Weber had long been regarded as a staid reactionary who, as a leader of the Mozart cult of early 19th-century Prague, had a deleterious influence upon the development of Czech music during this period. He is primarily remembered for his alleged description of the ‘Eroica’ Symphony as ‘an aberration’, apparently reflecting his own intractable aesthetic and his supposed abhorrence of Beethoven's music. However, on the evidence of his own compositions and his conducting activities as conservatory director, he may more accurately be regarded as a gifted artist who had the misfortune to be sandwiched between the conflicting musical styles of two different eras. He did attempt to come to terms with changing idiom and aesthetic; his own compositions, although heavily influenced by Mozart, whom he met during his youth, later showed that he was not unaffected by contemporary musical developments. The thoroughly idiomatic and splendidly lyrical sextets for chromatic french horns, for instance, contain passages evocative of Carl Maria von Weber, even though he was strongly antagonistic of his German namesake during the latter's period as conductor of the Prague opera (1813–16). The eventual broadening of Weber's aesthetic outlook was illustrated by his inclusion of Beethoven works at the Conservatory; in 1839 he presented an all-Beethoven programme, and in 1842 he even directed a performance of the ‘Eroica’, albeit with minor alterations. Weber also showed enthusiasm for Wagner, whom he counselled in music theory in 1832, and in whose honour he conducted Wagner's Symphony in C at the Prague Conservatory.

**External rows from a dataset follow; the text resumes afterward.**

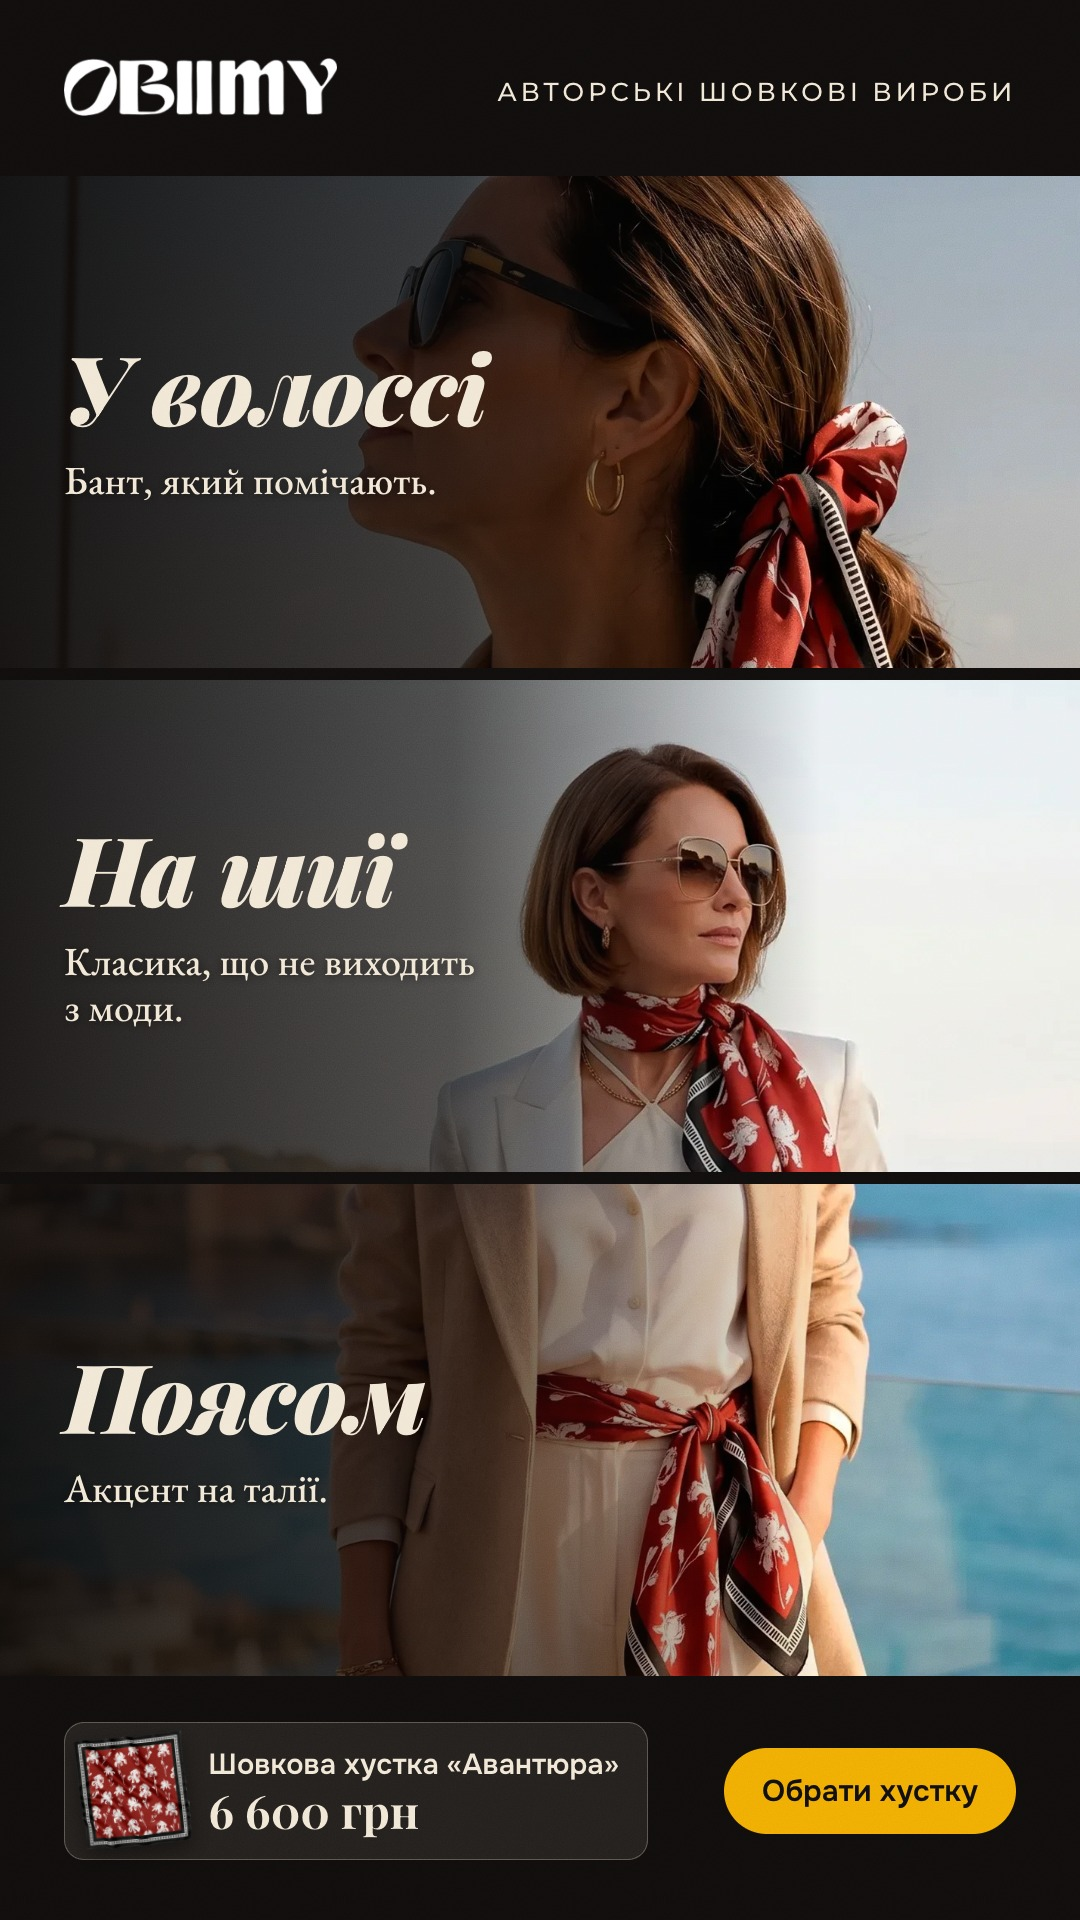
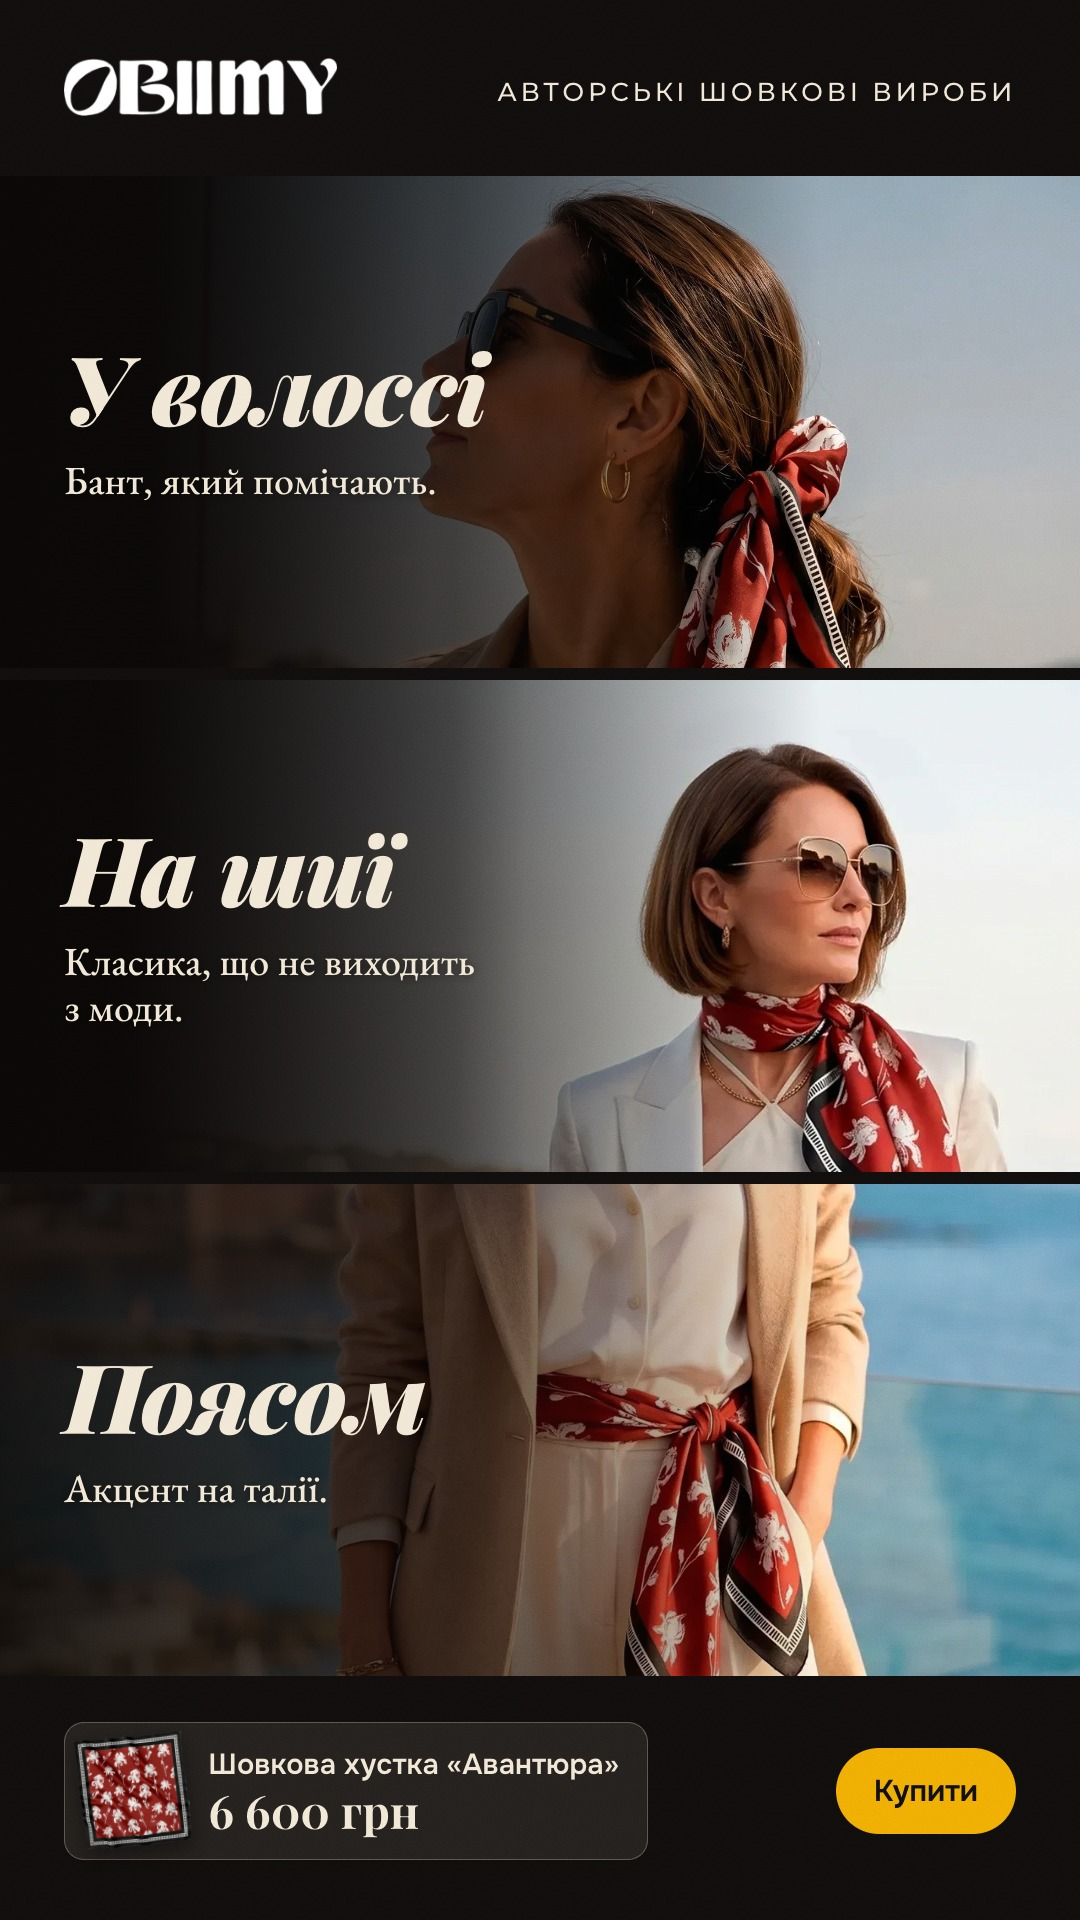
t05: top photo smaller, top and middle bands shifted right, button «Купити»

diff --git a/site/creatives.html b/site/creatives.html
@@ -93,8 +93,8 @@ footer { margin-top: 72px; color: var(--ink2); font-size: .85rem; border-top: 1p
         <figcaption><label class="pick"><input type="checkbox" data-id="solo-one/g07-scrunchie-gift.jpg"><span>Залишити</span></label><span class="fid">g07</span><a href="creatives/solo-one/g07-scrunchie-gift.jpg?v=933e0425" download="g07-scrunchie-gift.jpg">JPG ↓</a></figcaption></figure><figure class="c st" data-f="st" data-id="solo-one/g08-scarf-gift-iskra.jpg"><a href="creatives/solo-one/g08-scarf-gift-iskra.jpg?v=e2d834a8" target="_blank" rel="noopener"><img src="creatives/solo-one/g08-scarf-gift-iskra-540.webp?v=e2d834a8" alt="Подарункові · варіант A" loading="lazy" width="540" height="960"></a>
         <figcaption><label class="pick"><input type="checkbox" data-id="solo-one/g08-scarf-gift-iskra.jpg"><span>Залишити</span></label><span class="fid">g08</span><a href="creatives/solo-one/g08-scarf-gift-iskra.jpg?v=e2d834a8" download="g08-scarf-gift-iskra.jpg">JPG ↓</a></figcaption></figure><figure class="c st" data-f="st" data-id="solo-orig/o12-contact-iskra.jpg"><a href="creatives/solo-orig/o12-contact-iskra.jpg?v=85886eb4" target="_blank" rel="noopener"><img src="creatives/solo-orig/o12-contact-iskra-540.webp?v=85886eb4" alt="Оригінальні концепції" loading="lazy" width="540" height="960"></a>
         <figcaption><label class="pick"><input type="checkbox" data-id="solo-orig/o12-contact-iskra.jpg"><span>Залишити</span></label><span class="fid">o12</span><a href="creatives/solo-orig/o12-contact-iskra.jpg?v=85886eb4" download="o12-contact-iskra.jpg">JPG ↓</a></figcaption></figure><figure class="c st" data-f="st" data-id="solo-tri/t01-decades.jpg"><a href="creatives/solo-tri/t01-decades.jpg?v=e7948695" target="_blank" rel="noopener"><img src="creatives/solo-tri/t01-decades-540.webp?v=e7948695" alt="Смуги-історії · варіант A" loading="lazy" width="540" height="960"></a>
-        <figcaption><label class="pick"><input type="checkbox" data-id="solo-tri/t01-decades.jpg"><span>Залишити</span></label><span class="fid">t01</span><a href="creatives/solo-tri/t01-decades.jpg?v=e7948695" download="t01-decades.jpg">JPG ↓</a></figcaption></figure><figure class="c st" data-f="st" data-id="solo-tri/t05-avantiura-ways.jpg"><a href="creatives/solo-tri/t05-avantiura-ways.jpg?v=382de7ef" target="_blank" rel="noopener"><img src="creatives/solo-tri/t05-avantiura-ways-540.webp?v=382de7ef" alt="Смуги-історії · варіант A" loading="lazy" width="540" height="960"></a>
-        <figcaption><label class="pick"><input type="checkbox" data-id="solo-tri/t05-avantiura-ways.jpg"><span>Залишити</span></label><span class="fid">t05</span><a href="creatives/solo-tri/t05-avantiura-ways.jpg?v=382de7ef" download="t05-avantiura-ways.jpg">JPG ↓</a></figcaption></figure><figure class="c st" data-f="st" data-id="solo-main/p01-quiet-luxury.jpg"><a href="creatives/solo-main/p01-quiet-luxury.jpg?v=ed75c614" target="_blank" rel="noopener"><img src="creatives/solo-main/p01-quiet-luxury-540.webp?v=ed75c614" alt="Варіант A · тихий преміум" loading="lazy" width="540" height="960"></a>
+        <figcaption><label class="pick"><input type="checkbox" data-id="solo-tri/t01-decades.jpg"><span>Залишити</span></label><span class="fid">t01</span><a href="creatives/solo-tri/t01-decades.jpg?v=e7948695" download="t01-decades.jpg">JPG ↓</a></figcaption></figure><figure class="c st" data-f="st" data-id="solo-tri/t05-avantiura-ways.jpg"><a href="creatives/solo-tri/t05-avantiura-ways.jpg?v=cb797d62" target="_blank" rel="noopener"><img src="creatives/solo-tri/t05-avantiura-ways-540.webp?v=cb797d62" alt="Смуги-історії · варіант A" loading="lazy" width="540" height="960"></a>
+        <figcaption><label class="pick"><input type="checkbox" data-id="solo-tri/t05-avantiura-ways.jpg"><span>Залишити</span></label><span class="fid">t05</span><a href="creatives/solo-tri/t05-avantiura-ways.jpg?v=cb797d62" download="t05-avantiura-ways.jpg">JPG ↓</a></figcaption></figure><figure class="c st" data-f="st" data-id="solo-main/p01-quiet-luxury.jpg"><a href="creatives/solo-main/p01-quiet-luxury.jpg?v=ed75c614" target="_blank" rel="noopener"><img src="creatives/solo-main/p01-quiet-luxury-540.webp?v=ed75c614" alt="Варіант A · тихий преміум" loading="lazy" width="540" height="960"></a>
         <figcaption><label class="pick"><input type="checkbox" data-id="solo-main/p01-quiet-luxury.jpg"><span>Залишити</span></label><span class="fid">p01</span><a href="creatives/solo-main/p01-quiet-luxury.jpg?v=ed75c614" download="p01-quiet-luxury.jpg">JPG ↓</a></figcaption></figure><figure class="c st" data-f="st" data-id="solo-main/p05-character.jpg"><a href="creatives/solo-main/p05-character.jpg?v=5dff62bb" target="_blank" rel="noopener"><img src="creatives/solo-main/p05-character-540.webp?v=5dff62bb" alt="Варіант A · тихий преміум" loading="lazy" width="540" height="960"></a>
         <figcaption><label class="pick"><input type="checkbox" data-id="solo-main/p05-character.jpg"><span>Залишити</span></label><span class="fid">p05</span><a href="creatives/solo-main/p05-character.jpg?v=5dff62bb" download="p05-character.jpg">JPG ↓</a></figcaption></figure><figure class="c st" data-f="st" data-id="solo-main/p06-noticed.jpg"><a href="creatives/solo-main/p06-noticed.jpg?v=22dc43d3" target="_blank" rel="noopener"><img src="creatives/solo-main/p06-noticed-540.webp?v=22dc43d3" alt="Варіант A · тихий преміум" loading="lazy" width="540" height="960"></a>
         <figcaption><label class="pick"><input type="checkbox" data-id="solo-main/p06-noticed.jpg"><span>Залишити</span></label><span class="fid">p06</span><a href="creatives/solo-main/p06-noticed.jpg?v=22dc43d3" download="p06-noticed.jpg">JPG ↓</a></figcaption></figure><figure class="c st" data-f="st" data-id="solo-main/p07-whole-look.jpg"><a href="creatives/solo-main/p07-whole-look.jpg?v=38e9db4b" target="_blank" rel="noopener"><img src="creatives/solo-main/p07-whole-look-540.webp?v=38e9db4b" alt="Варіант A · тихий преміум" loading="lazy" width="540" height="960"></a>

diff --git a/ads/solo/solo6.html b/ads/solo/solo6.html
@@ -97,9 +97,9 @@ body { margin: 0; background: #555; font-family: 'Onest', Arial, sans-serif; -we
   <img src="../../brand/logo-white.png" alt="" style="left:64px;top:58px;height:58px">
   <p style="right:64px;top:76px;font-family:Montserrat,sans-serif;font-size:26px;font-weight:500;letter-spacing:.14em;text-transform:uppercase;white-space:nowrap;color:#F3EADB">Авторські шовкові вироби</p>
   
-  <div class="band" style="top:176px;height:492px"><img src="src/avantiura-88-5.webp" alt="" style="object-position:62% 12%;;width:112%"><div class="veil"></div>
+  <div class="band" style="top:176px;height:492px"><img src="src/avantiura-88-5.webp" alt="" style="object-position:50% 0%;;width:86%;margin-left:auto;-webkit-mask-image:linear-gradient(90deg,transparent 0,#000 30%);mask-image:linear-gradient(90deg,transparent 0,#000 30%)"><div class="veil"></div>
     <div class="txt"><p class="big" style="font-size:96px">У волоссі</p><p class="small" style="font-size:40px;max-width:480px;margin-top:26px">Бант, який помічають.</p></div></div>
-  <div class="band" style="top:680px;height:492px"><img src="src/avantiura-88-4.webp" alt="" style="object-position:50% 6%;;width:125%"><div class="veil"></div>
+  <div class="band" style="top:680px;height:492px"><img src="src/avantiura-88-4.webp" alt="" style="object-position:50% 6%;;width:125%;margin-left:120px;-webkit-mask-image:linear-gradient(90deg,transparent 0,#000 30%);mask-image:linear-gradient(90deg,transparent 0,#000 30%)"><div class="veil"></div>
     <div class="txt"><p class="big" style="font-size:96px">На шиї</p><p class="small" style="font-size:40px;max-width:480px;margin-top:26px">Класика, що не виходить<br>з моди.</p></div></div>
   <div class="band" style="top:1184px;height:492px"><img src="src/avantiura-88-2.webp" alt="" style="object-position:45% 76%;;width:112%"><div class="veil"></div>
     <div class="txt"><p class="big" style="font-size:96px">Поясом</p><p class="small" style="font-size:40px;max-width:480px;margin-top:26px">Акцент на талії.</p></div></div>
@@ -109,7 +109,7 @@ body { margin: 0; background: #555; font-family: 'Onest', Arial, sans-serif; -we
       <div style="display:flex;align-items:center;flex:none"><img src="src/avantiura-88-1-cut.webp" alt="" style="height:112px;width:auto;max-width:112px;object-fit:contain;margin-left:0px;filter:drop-shadow(0 8px 10px rgba(0,0,0,.4));transform:rotate(-6deg)"></div>
       <div style="min-width:0"><p style="font-size:29px;font-weight:600;line-height:1.18;text-wrap:balance">Шовкова хустка «Авантюра»</p><p style="font-family:'Playfair Display',serif;font-size:46px;line-height:1.05;margin-top:4px;white-space:nowrap">6 600 грн</p></div>
     </div>
-    <div class="cta" style="">Обрати хустку</div>
+    <div class="cta" style="">Купити</div>
   </div>
 </section>
 <!-- Formats -->

diff --git a/ads/solo/build6.py b/ads/solo/build6.py
@@ -99,7 +99,7 @@ def band(top, height, b, n=3):
     elif photo.startswith("url("):
         pic = f'<div style="position:absolute;inset:0;background:{photo} {pos}"></div>'
     else:
-        more = (";transform:scaleX(-1)" if extra.get("flip") else "") + (";width:%d%%" % extra["wide"] if extra.get("wide") else "") + (f";width:{fit}%;margin-left:auto;{fade}" if fit else "")
+        more = (";transform:scaleX(-1)" if extra.get("flip") else "") + (";width:%d%%" % extra["wide"] if extra.get("wide") else "") + (f";width:{fit}%;margin-left:auto;{fade}" if fit else "") + (f";margin-left:{extra['dx']}px;{fade}" if extra.get("dx") else "")
         pic = f'<img src="{S(photo)}" alt="" style="object-position:{pos};{FILTERS[look]}{more}">'
     return f'''
   <div class="band" style="top:{top}px;height:{height}px">{pic}<div class="veil"{' style="background:' + extra["veil"] + '"' if extra.get("veil") else ""}></div>
@@ -165,10 +165,10 @@ triptych("t04-flirt-three-ways", "Один принт — три образи", 
 ], "«Флірт»: хустка й твіллі одного принту.", (["flirt-65-1", "flirt-tw-5"], "Хустка й твіллі «Флірт»", "від 1 600 грн"), "Обрати «Флірт»", "Flirt three ways")
 
 triptych("t05-avantiura-ways", "Одна хустка — три способи", [
-    ("avantiura-88-5", "62% 12%", "У волоссі", "Бант, який помічають.", "raw", {"size": 96, "wide": 112}),
-    ("avantiura-88-4", "50% 6%", "На шиї", "Класика, що не виходить<br>з моди.", "raw", {"size": 96, "wide": 125}),
+    ("avantiura-88-5", "50% 0%", "У волоссі", "Бант, який помічають.", "raw", {"size": 96, "fit": 86}),
+    ("avantiura-88-4", "50% 6%", "На шиї", "Класика, що не виходить<br>з моди.", "raw", {"size": 96, "wide": 125, "dx": 120}),
     ("avantiura-88-2", "45% 76%", "Поясом", "Акцент на талії.", "raw", {"size": 96, "wide": 112}),
-], "", (["avantiura-88-1"], "Шовкова хустка «Авантюра»", "6 600 грн"), "Обрати хустку", "Avantiura three ways", plain=True)
+], "", (["avantiura-88-1"], "Шовкова хустка «Авантюра»", "6 600 грн"), "Купити", "Avantiura three ways", plain=True)
 
 triptych("t06-formats", "Оберіть свій формат", [
     ("krok-tw-2", "50% 45%", "Твіллі", "Стрічка у волосся, на сумку чи зап’ястя.", "raw", {"tag": "1 600 грн", "size": 110}),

Weber's contributions to his country's musical culture were substantial and far-reaching. He ensured the establishment and success of the Prague Conservatory, the subsequent training-ground of many important Czech musicians. He collaborated in compiling the first published collection of Czech folksongs (1825). He maintained a strong personal interest in new instrumental developments. His patronage of the chromatic horn ensured its acceptance in Czech lands prior to its use in many other parts of Europe. He developed a pedal tuning device for timpani, the basic principle of which is apparent in today's instrument. Weber also wrote a series of important theory textbooks, which remained influential for some time after his death. His pupils included Ignaz Moscheles and the Czech composers Leopold Měchura and Jan Kalivoda.